▶ [Task description]:
Every line of the records below that has the word "review" should be copied.

---------- Data supplied

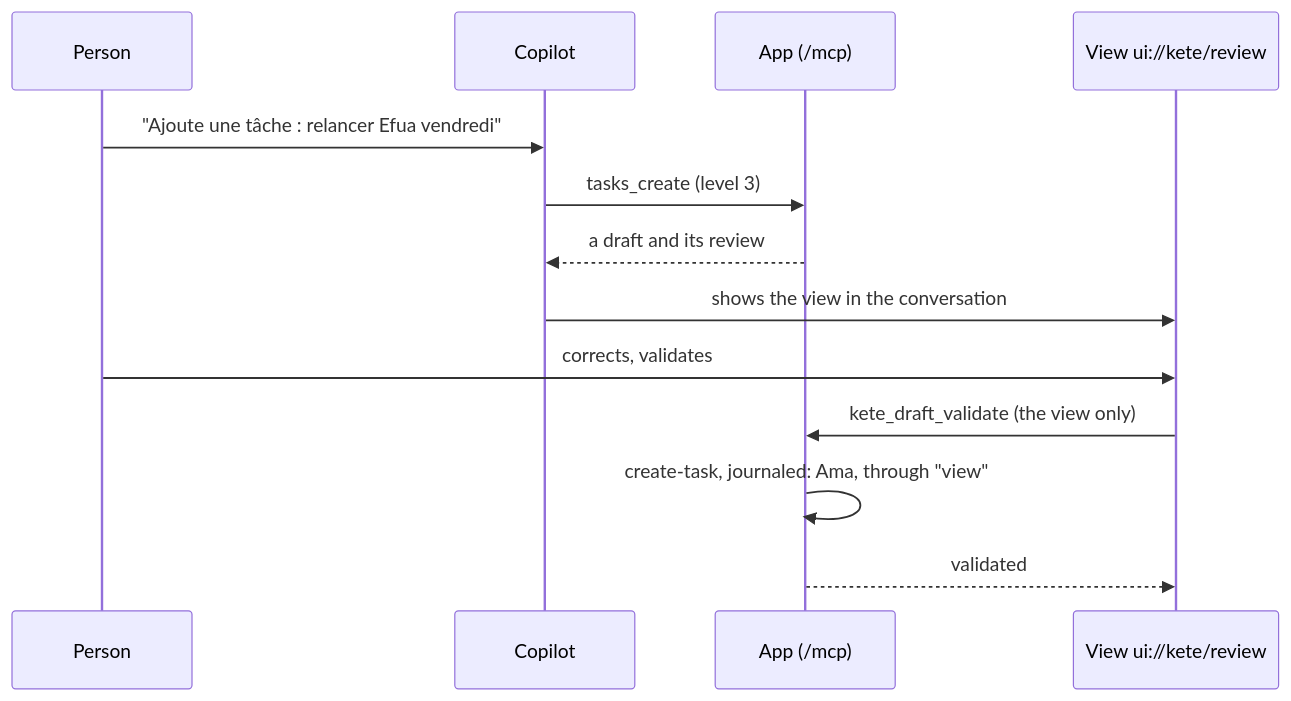
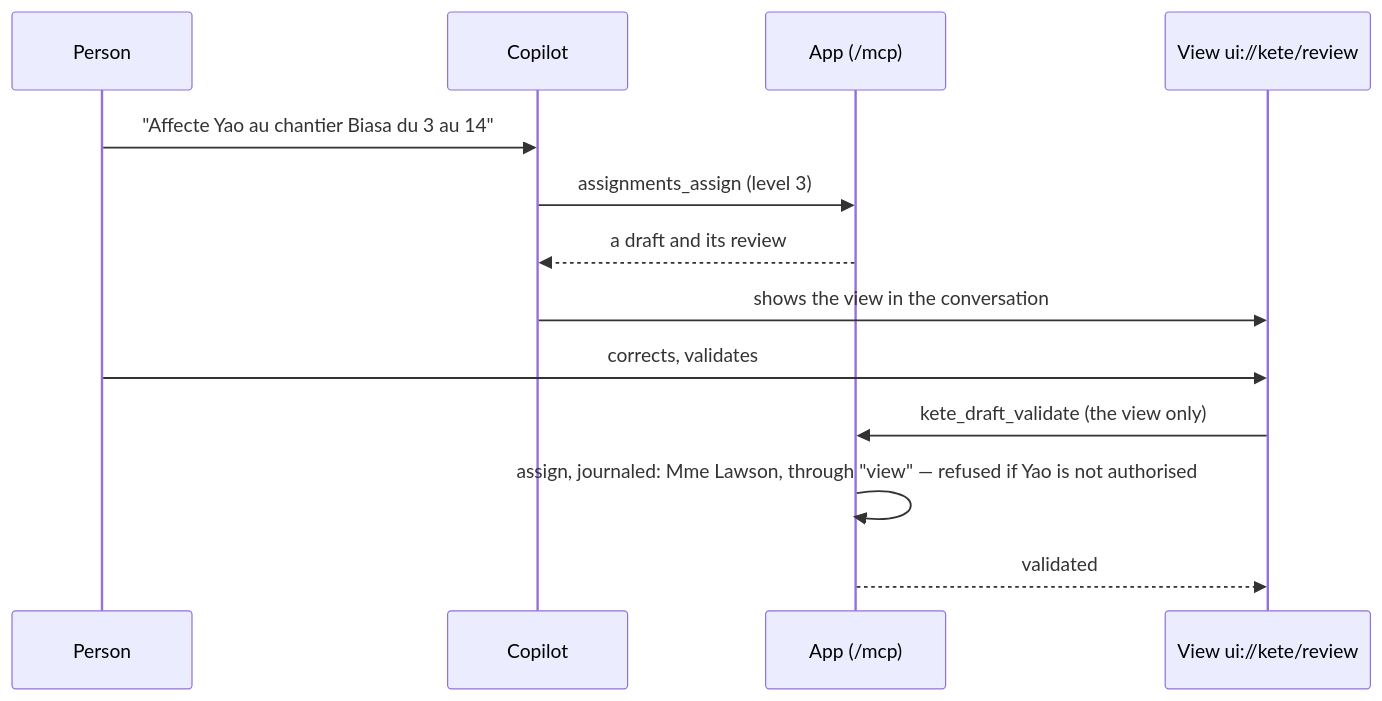
The diagram in docs/flows/draft-validated.md (kete-africa/kete-team), drawn with Mermaid before and after one commit. The commit also changed 81 other files, not shown here.

````diff
--- a/docs/flows/draft-validated.md
+++ b/docs/flows/draft-validated.md
@@ -3,15 +3,15 @@
 ```mermaid
 sequenceDiagram
   participant P as Person
   participant C as Copilot
   participant A as App (/mcp)
   participant V as View ui://kete/review
-  P->>C: "Ajoute une tâche : relancer Efua vendredi"
-  C->>A: tasks_create (level 3)
+  P->>C: "Affecte Yao au chantier Biasa du 3 au 14"
+  C->>A: assignments_assign (level 3)
   A-->>C: a draft and its review
   C->>V: shows the view in the conversation
   P->>V: corrects, validates
   V->>A: kete_draft_validate (the view only)
-  A->>A: create-task, journaled: Ama, through "view"
+  A->>A: assign, journaled: Mme Lawson, through "view" — refused if Yao is not authorised
   A-->>V: validated
 ```
````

--------------------

▶ [Response area]:
   participant V as View ui://kete/review
   A-->>C: a draft and its review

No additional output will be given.